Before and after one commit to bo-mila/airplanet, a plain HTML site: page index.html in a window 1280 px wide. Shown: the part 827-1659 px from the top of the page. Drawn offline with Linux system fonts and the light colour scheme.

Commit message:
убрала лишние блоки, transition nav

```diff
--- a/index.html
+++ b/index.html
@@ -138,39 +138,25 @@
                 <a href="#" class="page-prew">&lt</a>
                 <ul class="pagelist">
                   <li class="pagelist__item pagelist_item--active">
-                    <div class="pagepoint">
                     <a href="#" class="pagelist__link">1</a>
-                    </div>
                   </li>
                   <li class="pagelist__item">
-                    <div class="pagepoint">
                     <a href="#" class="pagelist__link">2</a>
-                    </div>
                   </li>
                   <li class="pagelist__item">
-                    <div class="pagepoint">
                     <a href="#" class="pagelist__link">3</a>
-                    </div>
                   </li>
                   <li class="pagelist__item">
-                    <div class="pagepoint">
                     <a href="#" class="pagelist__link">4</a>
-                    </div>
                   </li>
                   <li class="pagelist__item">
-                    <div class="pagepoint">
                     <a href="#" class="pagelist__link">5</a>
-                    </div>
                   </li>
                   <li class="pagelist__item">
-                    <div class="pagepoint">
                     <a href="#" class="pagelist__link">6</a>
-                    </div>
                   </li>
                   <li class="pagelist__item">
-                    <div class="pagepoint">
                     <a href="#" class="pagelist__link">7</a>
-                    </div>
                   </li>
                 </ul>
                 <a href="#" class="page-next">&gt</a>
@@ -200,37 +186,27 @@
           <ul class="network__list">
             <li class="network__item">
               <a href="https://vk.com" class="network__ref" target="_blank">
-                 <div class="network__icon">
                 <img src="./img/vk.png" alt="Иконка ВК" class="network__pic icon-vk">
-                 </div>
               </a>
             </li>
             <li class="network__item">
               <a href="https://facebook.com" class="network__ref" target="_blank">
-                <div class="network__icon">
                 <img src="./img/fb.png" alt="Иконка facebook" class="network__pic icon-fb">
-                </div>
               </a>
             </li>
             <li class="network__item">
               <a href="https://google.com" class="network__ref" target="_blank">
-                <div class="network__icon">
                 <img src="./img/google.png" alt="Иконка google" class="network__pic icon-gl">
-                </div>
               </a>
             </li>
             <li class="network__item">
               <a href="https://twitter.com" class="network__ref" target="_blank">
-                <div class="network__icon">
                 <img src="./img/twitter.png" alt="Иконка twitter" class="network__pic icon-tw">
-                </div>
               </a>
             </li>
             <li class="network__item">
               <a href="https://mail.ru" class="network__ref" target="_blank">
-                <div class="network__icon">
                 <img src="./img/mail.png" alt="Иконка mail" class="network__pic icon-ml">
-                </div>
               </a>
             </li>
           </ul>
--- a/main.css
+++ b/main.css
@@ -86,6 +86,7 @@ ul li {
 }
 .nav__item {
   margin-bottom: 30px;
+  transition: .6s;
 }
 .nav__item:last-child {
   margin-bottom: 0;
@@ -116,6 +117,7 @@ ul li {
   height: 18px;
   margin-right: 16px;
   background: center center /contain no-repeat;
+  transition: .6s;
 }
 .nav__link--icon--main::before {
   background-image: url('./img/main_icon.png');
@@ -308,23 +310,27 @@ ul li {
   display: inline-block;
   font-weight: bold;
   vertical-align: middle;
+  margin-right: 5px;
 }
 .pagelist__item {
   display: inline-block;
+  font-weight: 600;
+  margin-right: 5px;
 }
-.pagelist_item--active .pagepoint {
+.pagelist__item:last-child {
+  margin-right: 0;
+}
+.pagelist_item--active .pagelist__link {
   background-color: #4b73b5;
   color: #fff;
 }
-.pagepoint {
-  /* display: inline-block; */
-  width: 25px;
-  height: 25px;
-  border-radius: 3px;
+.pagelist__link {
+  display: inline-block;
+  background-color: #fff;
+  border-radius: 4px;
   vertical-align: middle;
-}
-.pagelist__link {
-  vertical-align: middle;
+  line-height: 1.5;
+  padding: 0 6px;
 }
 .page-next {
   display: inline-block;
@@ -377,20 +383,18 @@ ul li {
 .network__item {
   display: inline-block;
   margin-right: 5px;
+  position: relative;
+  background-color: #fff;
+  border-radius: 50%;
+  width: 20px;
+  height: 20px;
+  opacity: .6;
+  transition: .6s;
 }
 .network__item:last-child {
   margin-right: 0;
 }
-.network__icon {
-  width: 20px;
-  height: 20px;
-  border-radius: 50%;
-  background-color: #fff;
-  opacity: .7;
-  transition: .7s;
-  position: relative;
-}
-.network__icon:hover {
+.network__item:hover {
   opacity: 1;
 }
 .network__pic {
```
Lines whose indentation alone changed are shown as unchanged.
━━━
#### Activity
When a line in the material above holds the word "margin", copy that line.

#### Answer to the exercise
   margin-bottom: 30px;
   margin-bottom: 0;
   margin-right: 16px;
+  margin-right: 5px;
+  margin-right: 5px;
+  margin-right: 0;
   margin-right: 5px;
   margin-right: 0;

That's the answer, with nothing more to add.